According to the Merchant Marine Act of 1936: “It is necessary for the national defense… that the United States shall have a merchant marine of the best equipped and most suitable types of vessels sufficient to carry the greater portion of its commerce and serve as a naval or military auxiliary in time of war or national emergency…”.

Their casualty rates were 1 in 16 throughout World War II, and they were the ones that took the brunt of the entire war. Despite being an incredibly small branch of the military, they lost over 10% of their forces in the war.

Any events of the Merchant Marines in the Iran/Iraq war seems to be incredibly hard to find, their existence and casualties wiped from history. While the Navy is largely known for sea battle, the Merchant Marines are in charge of not only carrying supplies but also civilians.
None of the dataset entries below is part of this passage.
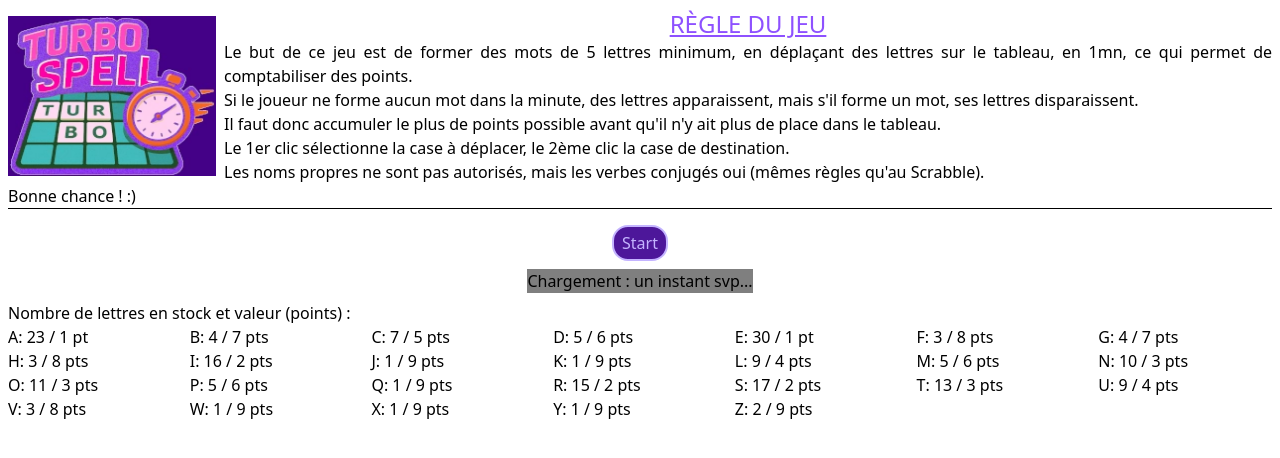
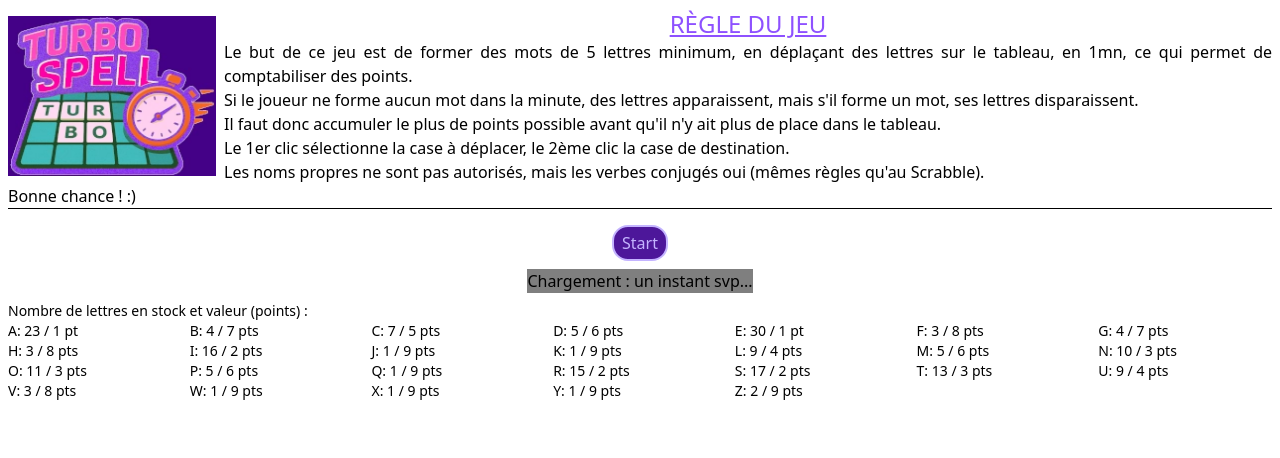
Before and after one commit to Sylvie-C/turbospell, a React (Vite) app: page / in a window 1280 px wide. Shown: the top 458 px of the page. Built offline with nearby package versions, Linux system fonts and the light colour scheme; no server answers.

Commit message:
update letters left in store in footer, style font size footer

```diff
--- a/src/components/Board.jsx
+++ b/src/components/Board.jsx
@@ -26,13 +26,19 @@ export default function Board () {
     gameOver , setGameOver ,
     modalVisible , setModalVisible ,
     modalMessage , setModalMessage ,
-    mainScore , setMainScore
+    mainScore , setMainScore ,
+
+    // letters in stock for footer display (use of availableLettersRef for game logic)
+    decrementLetterCount , resetLettersStore
   } = useGameStore()
 
   const [ wordsList , setWordsList ] = useState(null)
 
-  const [ tilesContent , setTilesContent ] = useState ( Array(64).fill("") )
+  const [ tilesContent , setTilesContent ] = useState ( Array(COLS_NB**2).fill("") )
 
+  /* availableLettersRef array of every letter available is used for game logic, due to letter pickup probabilities.
+    Zustand store is used separately for <Footer /> display.
+  */
   const availableLettersRef = useRef([...STORELETTERS])
 
   const filledTilesRef = useRef([])
@@ -41,7 +47,7 @@ export default function Board () {
   const [ resetTimer , setResetTimer ] = useState(false)
   const [ freezeTimer , setFreezeTimer ] = useState(false)
 
-  const [ isNew , setIsNew ] = useState(null)               // array of new tiles 1D position index (for animation)
+  const [ isNew , setIsNew ] = useState(null)   // array of new tiles 1D position index (for animation)
   const [ isDeleted , setIsDeleted ] = useState(null)       // array of deleted tiles index (for animation)
 
   const tileClickCountRef = useRef(0)
@@ -68,6 +74,12 @@ export default function Board () {
     // pickup letters from store
     const newLetters = randomLettersGen(lettersNb , availableLettersRef.current)
 
+    // update letters store
+    newLetters.forEach( letter => {
+      // for footer display only: availableLettersRef automatically updated with randomLetterGen()
+      decrementLetterCount(letter)
+    })
+
     // new tiles index (where empty tiles)
     const newPositions = lettersPositionsGen(lettersNb , filledTilesArray , COLS_NB)
 
@@ -81,7 +93,6 @@ export default function Board () {
 
     return { newIndex: newPositions , newContent: newTilesContent }
   }
-
 
   /* Function to add 3 new tiles then delete existing words from Board.
     - Params: current board, board index of not empty tiles.
@@ -378,7 +389,8 @@ export default function Board () {
   const startNewGame = () => {
     setTilesContent (Array(64).fill(""))
 
-    availableLettersRef.current = [...STORELETTERS]
+    availableLettersRef.current = [...STORELETTERS] // reset letters store for game logic
+    resetLettersStore() // reset letters store for footer display
 
     setClickedTiles(
       prev => ({
@@ -612,8 +624,11 @@ export default function Board () {
         {/* Letters left */}
         { gameStarted &&
           <p>
-            Il reste <span className="sm:text-xl font-bold text-cyan-400">{availableLettersRef.current.length}</span> lettres.
-          </p>}
+            Il reste <span className="sm:text-xl font-bold text-cyan-400">
+              {availableLettersRef.current.length}
+            </span> lettres.
+          </p>
+        }
       </div>
 
       <WordsBoard foundWordsObj={ wordsFound } />
--- a/src/components/Footer.jsx
+++ b/src/components/Footer.jsx
@@ -1,19 +1,40 @@
+import { useGameStore } from '../store'
 
 
 export default function Footer () {
+
+  const { lettersStore } = useGameStore()
+
   return (
-    <footer className="m-2">
+    <footer className="m-2 text-xs sm:text-sm">
       Nombre de lettres en stock et valeur (points) :
       <div className="grid gap-x-2 grid-cols-3 sm:grid-cols-5 md:grid-cols-7">
-        <span>A: 23 / 1 pt</span><span>B: 4 / 7 pts</span><span>C: 7 / 5 pts</span>
-        <span>D: 5 / 6 pts</span><span>E: 30 / 1 pt</span><span>F: 3 / 8 pts</span>
-        <span>G: 4 / 7 pts</span><span>H: 3 / 8 pts</span><span>I: 16 / 2 pts</span>
-        <span>J: 1 / 9 pts</span><span>K: 1 / 9 pts</span><span>L: 9 / 4 pts</span>
-        <span>M: 5 / 6 pts</span><span>N: 10 / 3 pts</span><span>O: 11 / 3 pts</span>
-        <span>P: 5 / 6 pts</span><span>Q: 1 / 9 pts</span><span>R: 15 / 2 pts</span>
-        <span>S: 17 / 2 pts</span><span>T: 13 / 3 pts</span><span>U: 9 / 4 pts</span>
-        <span>V: 3 / 8 pts</span><span>W: 1 / 9 pts</span><span>X: 1 / 9 pts</span>
-        <span>Y: 1 / 9 pts</span><span>Z: 2 / 9 pts</span>
+        <span>A: { lettersStore.A.nb } / 1 pt</span>
+        <span>B: { lettersStore.B.nb } / 7 pts</span>
+        <span>C: { lettersStore.C.nb } / 5 pts</span>
+        <span>D: { lettersStore.D.nb } / 6 pts</span>
+        <span>E: { lettersStore.E.nb } / 1 pt</span>
+        <span>F: { lettersStore.F.nb } / 8 pts</span>
+        <span>G: { lettersStore.G.nb } / 7 pts</span>
+        <span>H: { lettersStore.H.nb } / 8 pts</span>
+        <span>I: { lettersStore.I.nb } / 2 pts</span>
+        <span>J: { lettersStore.J.nb } / 9 pts</span>
+        <span>K: { lettersStore.K.nb } / 9 pts</span>
+        <span>L: { lettersStore.L.nb } / 4 pts</span>
+        <span>M: { lettersStore.M.nb } / 6 pts</span>
+        <span>N: { lettersStore.N.nb } / 3 pts</span>
+        <span>O: { lettersStore.O.nb } / 3 pts</span>
+        <span>P: { lettersStore.P.nb } / 6 pts</span>
+        <span>Q: { lettersStore.Q.nb } / 9 pts</span>
+        <span>R: { lettersStore.R.nb } / 2 pts</span>
+        <span>S: { lettersStore.S.nb } / 2 pts</span>
+        <span>T: { lettersStore.T.nb } / 3 pts</span>
+        <span>U: { lettersStore.U.nb } / 4 pts</span>
+        <span>V: { lettersStore.V.nb } / 8 pts</span>
+        <span>W: { lettersStore.W.nb } / 9 pts</span>
+        <span>X: { lettersStore.X.nb } / 9 pts</span>
+        <span>Y: { lettersStore.Y.nb } / 9 pts</span>
+        <span>Z: { lettersStore.Z.nb } / 9 pts</span>
       </div>
     </footer>
   )
--- a/src/store.js
+++ b/src/store.js
@@ -1,7 +1,21 @@
 import { create } from "zustand"
 
+
+const initialLettersStore = {
+  A: { nb: 23 , value: 1 },   B: { nb: 4 , value: 7 },    C: { nb: 7, value: 5 },
+  D: { nb: 5 , value: 6 },    E: { nb: 30 , value: 1 },   F: { nb: 3, value: 8 },
+  G: { nb: 4, value: 7 },     H: { nb: 3, value: 8 } ,    I: { nb: 16 , value: 2 },
+  J: { nb: 1 , value: 9 },    K: { nb: 1 , value: 9 } ,   L: { nb: 9 , value: 4 },
+  M: { nb: 5 , value: 6 },    N: { nb: 10 , value: 3 } ,  O: { nb: 11 , value: 3 },
+  P: { nb: 5 , value: 6 },    Q: { nb: 1 , value: 9 } ,   R: { nb: 15 , value: 2 },
+  S: { nb: 17 , value: 2 },   T: { nb: 13 , value: 3 } ,  U: { nb: 9 , value: 4 },
+  V: { nb: 3 , value: 8 },    W: { nb: 1 , value: 9 } ,   X: { nb: 1 , value: 9 },
+  Y: { nb: 1 , value: 9 },    Z: { nb: 2 , value: 9 } ,
+}
+
+
 export const useGameStore = create(
-  (set) => (
+  ( set ) => (
     {
       gameStarted: false,
       gamePaused: false,
@@ -11,17 +25,7 @@ export const useGameStore = create(
       modalVisible: false,
       modalMessage: "",
 
-      lettersStore: {
-        A: { nb: 23 , value: 1 },   B: { nb: 4 , value: 7 },    C: { nb: 7, value: 5 },
-        D: { nb: 5 , value: 6 },    E: { nb: 30 , value: 1 },   F: { nb: 3, value: 8 },
-        G: { nb: 4, value: 7 },     H: { nb: 3, value: 8 } ,    I: { nb: 16 , value: 2 },
-        J: { nb: 1 , value: 9 },    K: { nb: 1 , value: 9 } ,   L: { nb: 9 , value: 4 },
-        M: { nb: 5 , value: 6 },    N: { nb: 10 , value: 3 } ,  O: { nb: 11 , value: 3 },
-        P: { nb: 5 , value: 6 },    Q: { nb: 1 , value: 9 } ,   R: { nb: 15 , value: 2 },
-        S: { nb: 17 , value: 2 },   T: { nb: 13 , value: 3 } ,  U: { nb: 9 , value: 4 },
-        V: { nb: 3 , value: 8 },    W: { nb: 1 , value: 9 } ,   X: { nb: 1 , value: 9 },
-        Y: { nb: 1 , value: 9 },    Z: { nb: 2 , value: 9 } ,
-      } ,
+      lettersStore: initialLettersStore ,
 
       setGameStarted: (value) => set ( { gameStarted: value } ) ,
       setGamePaused: (value) => set ( { gamePaused: value } ) ,
@@ -30,6 +34,33 @@ export const useGameStore = create(
       setModalVisible: (value) => set ( { modalVisible: value } ) ,
       setModalMessage: (value) => set ( { modalMessage: value } ) ,
 
+      updateLetterCount: (letter, newCount) =>
+        set((state) => ({
+          lettersStore: {
+            ...state.lettersStore,
+            [letter]: {
+              ...state.lettersStore[letter],
+              nb: newCount,
+            },
+          },
+        })),
+
+      decrementLetterCount: (letter) =>
+        set((state) => ({
+          lettersStore: {
+            ...state.lettersStore,
+            [letter]: {
+              ...state.lettersStore[letter],
+              nb: state.lettersStore[letter].nb - 1,
+            },
+          },
+        })),
+
+      resetLettersStore: () =>
+        set(() => ({
+          lettersStore: initialLettersStore,
+        })),
+
     }
   )
 )
--- a/src/utils/functions.js
+++ b/src/utils/functions.js
@@ -71,7 +71,7 @@ const randomLetterGen = (lettersArray) => {
   Params:
     - lettersNb: number of letters to pickup,
     - storeLetters: array of available letters (e.g.: ["A","A","A", ... ]) based on Zustand store.
-    Use this array instead of Zustand letterStore[letter].nb value due to letters pickup probability and user experience,
+    !!! Use this array instead of Zustand letterStore[letter].nb value due to letters pickup probability and user experience,
   Return: Array of letters [string].
 */
 export const randomLettersGen = (lettersNb , storeLetters) => {
```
Especially in World War II, they were the ones whose numbers were lost the most because they cared for not only the supplies on their ship but the civilians as well. With the recent passing of Veterans Day, perhaps one should not only thank the people in the Army, Navy, or even the Coastal Guard, but also the smaller branches like the Merchant Marines.